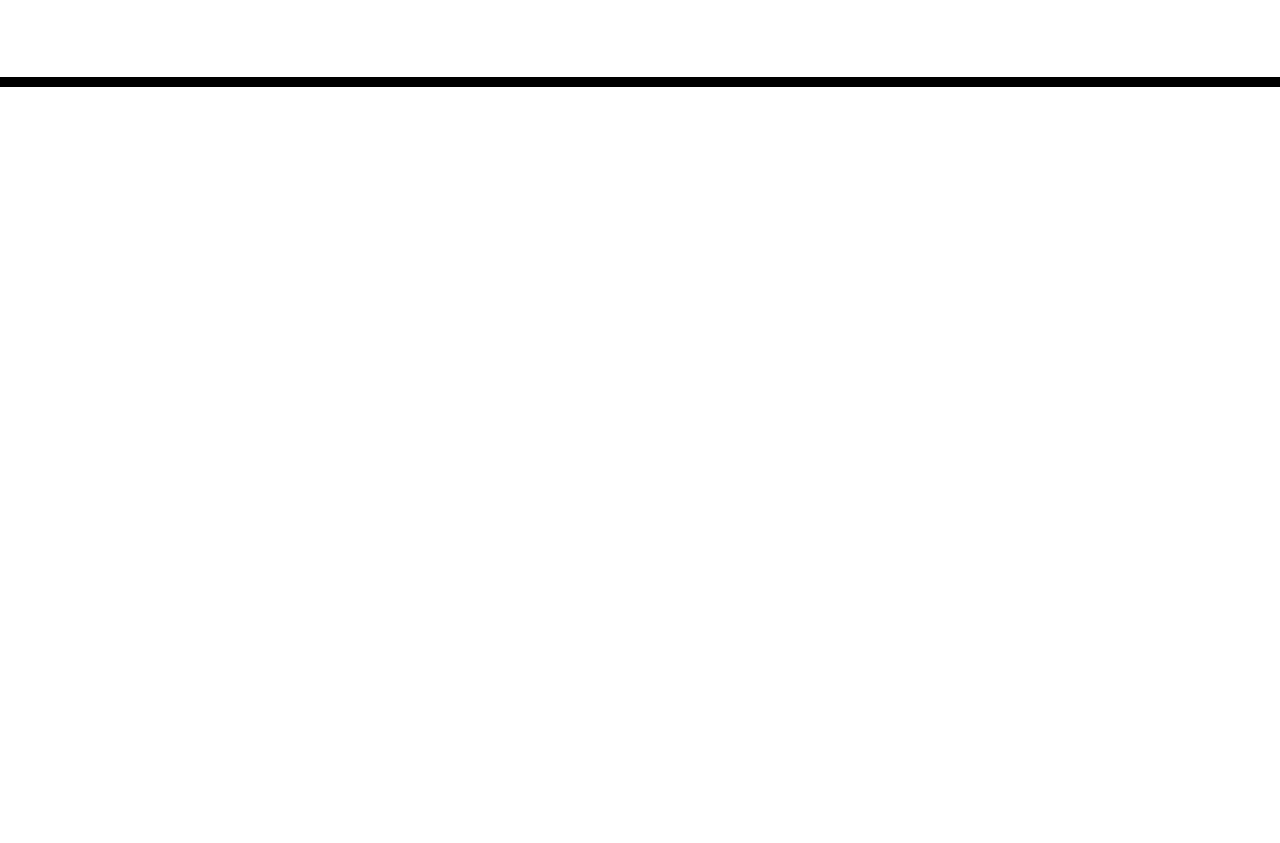
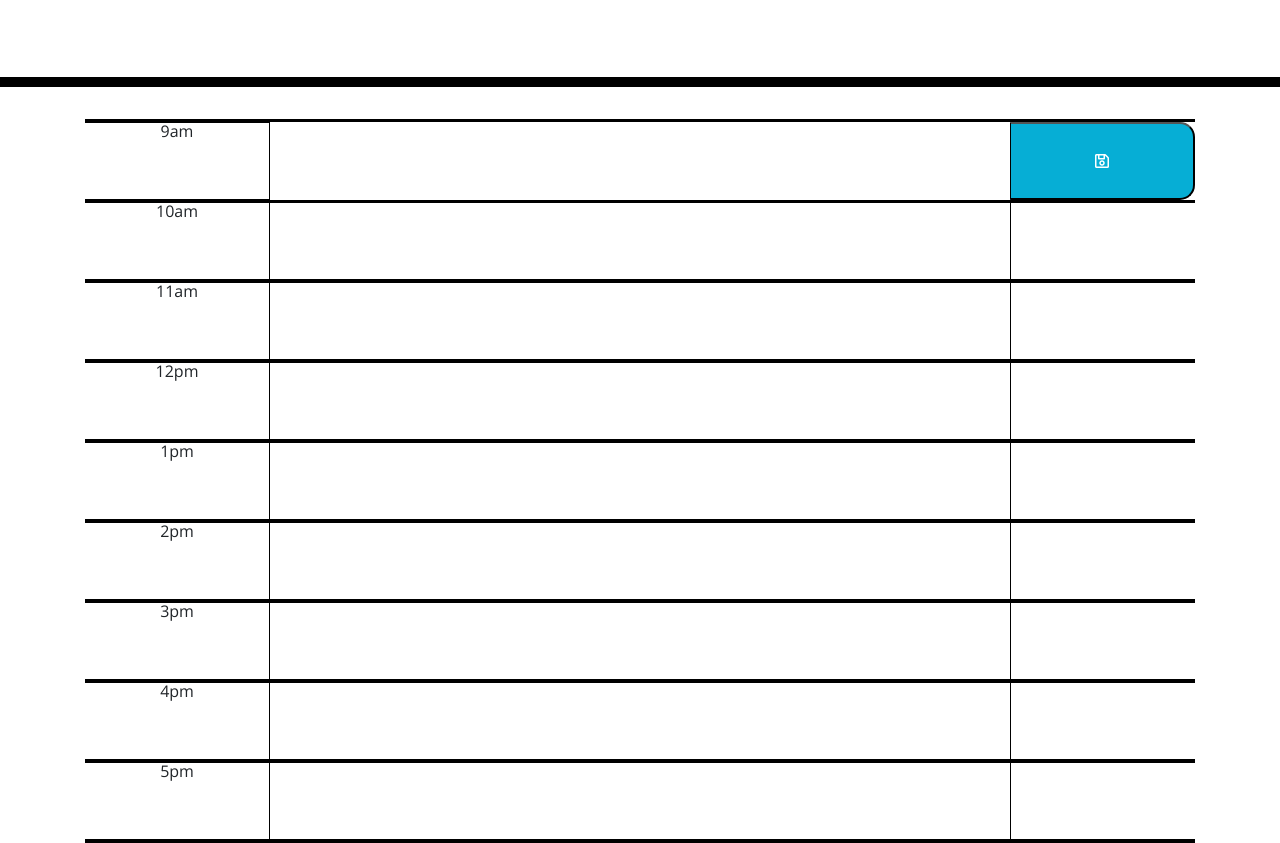
Before and after one commit to AlexJSabel/work-scheduler, a plain HTML site: page Develop/index.html in a window 1280 px wide. Shown: the part 181-1024 px from the top of the page. Before the commit the page ends 800 px from the top, so only its background shows below. Drawn offline with nearby package versions, Linux system fonts and the light colour scheme.

Commit message:
fixed some formatting and added some initial JS

```diff
--- a/Develop/style.css
+++ b/Develop/assets/css/style.css
@@ -69,3 +69,24 @@ textarea{
   font-size: 20px;
   transition: all .3s ease-in-out;
 }
+
+
+.container div {
+  border-top: solid 1px black;
+  border-bottom: solid 1px black;
+
+}
+
+#time {
+  border-right: solid 1px black;
+ text-align: center;
+ justify-items: center;
+}
+
+#save {
+  border-left: solid 1px black;
+}
+
+#eventBox {
+  border: none;
+}
--- /dev/null
+++ b/Develop/assets/js/script.js
@@ -0,0 +1,22 @@
+$( document ).ready(function() {
+    // Handler for .ready() called.
+    /**
+     * Listen for click event
+     *
+     * save value to local storage
+     *
+     *
+     */
+
+    $(".saveBtn").on("click", function(){
+        console.log("clicked")
+
+        var savedText =  $("#eventBox").val();
+        console.log(savedText);
+    })
+
+
+
+
+
+});
--- a/Develop/index.html
+++ b/Develop/index.html
@@ -18,7 +18,7 @@
       href="https://fonts.googleapis.com/css?family=Open+Sans&display=swap"
       rel="stylesheet"
     />
-    <link rel="stylesheet" href="style.css" />
+    <link rel="stylesheet" href="./assets/css/style.css" />
     <title>Work Day Scheduler</title>
   </head>
 
@@ -29,10 +29,72 @@
       <p id="currentDay" class="lead"></p>
     </header>
     <div class="container">
-      <!-- Timeblocks go here -->
+      <div class="grid">
+        <div class="container">
+          <div class="row">
+            <div class="col-md-2" id="time">9am</div>
+              <textarea class="col-8" id="eventBox"></textarea>
+            <button class="col-2 saveBtn " id="save"><i class="far fa-save"></i></button>
+          </div>
+          <div class="row">
+            <div class="col-md-2" id="time">10am</div>
+            <div class="col-8"></div>
+            <div class="col-2" id="save"></div>
+          </div>
+          <div class="row">
+            <div class="col-md-2" id="time">11am</div>
+            <div class="col-8"></div>
+            <div class="col-2" id="save"></div>
+          </div>
+          <div class="row">
+            <div class="col-md-2" id="time">12pm</div>
+            <div class="col-8"></div>
+            <div class="col-2" id="save"></div>
+          </div>
+          <div class="row">
+            <div class="col-md-2" id="time">1pm</div>
+            <div class="col-8"></div>
+            <div class="col-2" id="save"></div>
+          </div>
+          <div class="row">
+            <div class="col-md-2" id="time">2pm</div>
+            <div class="col-8"></div>
+            <div class="col-2" id="save"></div>
+          </div>
+          <div class="row">
+            <div class="col-md-2" id="time">3pm</div>
+            <div class="col-8"></div>
+            <div class="col-2" id="save"></div>
+          </div>
+          <div class="row">
+            <div class="col-md-2" id="time">4pm</div>
+            <div class="col-8"></div>
+            <div class="col-2" id="save"></div>
+          </div>
+          <div class="row">
+            <div class="col-md-2" id="time">5pm</div>
+            <div class="col-8"></div>
+            <div class="col-2" id="save"></div>
+          </div>
+        </div>
     </div>
+
+
 
     <script src="https://code.jquery.com/jquery-3.4.1.min.js"></script>
     <script src="https://cdnjs.cloudflare.com/ajax/libs/moment.js/2.24.0/moment.min.js"></script>
   </body>
+  <script src="assets/js/script.js"></script>
 </html>
+
+
+
+<!-- <div class="span-col-3">Item 1</div>
+        <div class="span-col-3">Item 2</div>
+        <div class="span-col-3">Item 3</div>
+        <div class="span-col-3">Item 4</div>
+        <div class="span-col-3">Item 5</div>
+        <div class="span-col-3">Item 6</div>
+        <div class="span-col-3">Item 7</div>
+        <div class="span-col-3">Item 8</div>
+      </div> -->
```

> **What to do**
Return, from the material above, each line holding the string "saveBtn".

> **Task answer**
+    $(".saveBtn").on("click", function(){
+            <button class="col-2 saveBtn " id="save"><i class="far fa-save"></i></button>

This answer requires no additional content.